Modification records:
========================================================================

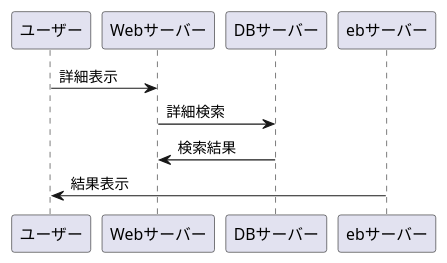
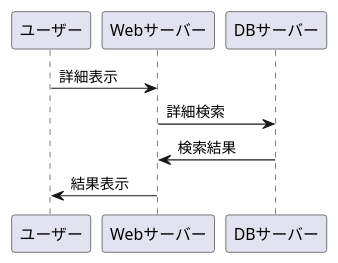
One commit to Aso2001409/2021sys-design changed the diagram in sample.md. Above: the diagram before and after it, drawn with PlantUML.

````diff
--- a/sample.md
+++ b/sample.md
@@ -1,8 +1,8 @@
 ```uml
 @startuml
 ユーザー -> Webサーバー :詳細表示
 Webサーバー -> DBサーバー :詳細検索
 DBサーバー -> Webサーバー :検索結果
-ebサーバー -> ユーザー :結果表示
+Webサーバー -> ユーザー :結果表示
 @enduml
 ```
````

========================================================================

* EXERCISE
Start at the top line above and repeat the records verbatim, leaving images out.

* EXERCISE OUTPUT
One commit to Aso2001409/2021sys-design changed the diagram in sample.md. Above: the diagram before and after it, drawn with PlantUML.

````diff
--- a/sample.md
+++ b/sample.md
@@ -1,8 +1,8 @@
 ```uml
 @startuml
 ユーザー -> Webサーバー :詳細表示
 Webサーバー -> DBサーバー :詳細検索
 DBサーバー -> Webサーバー :検索結果
-ebサーバー -> ユーザー :結果表示
+Webサーバー -> ユーザー :結果表示
 @enduml
 ```
````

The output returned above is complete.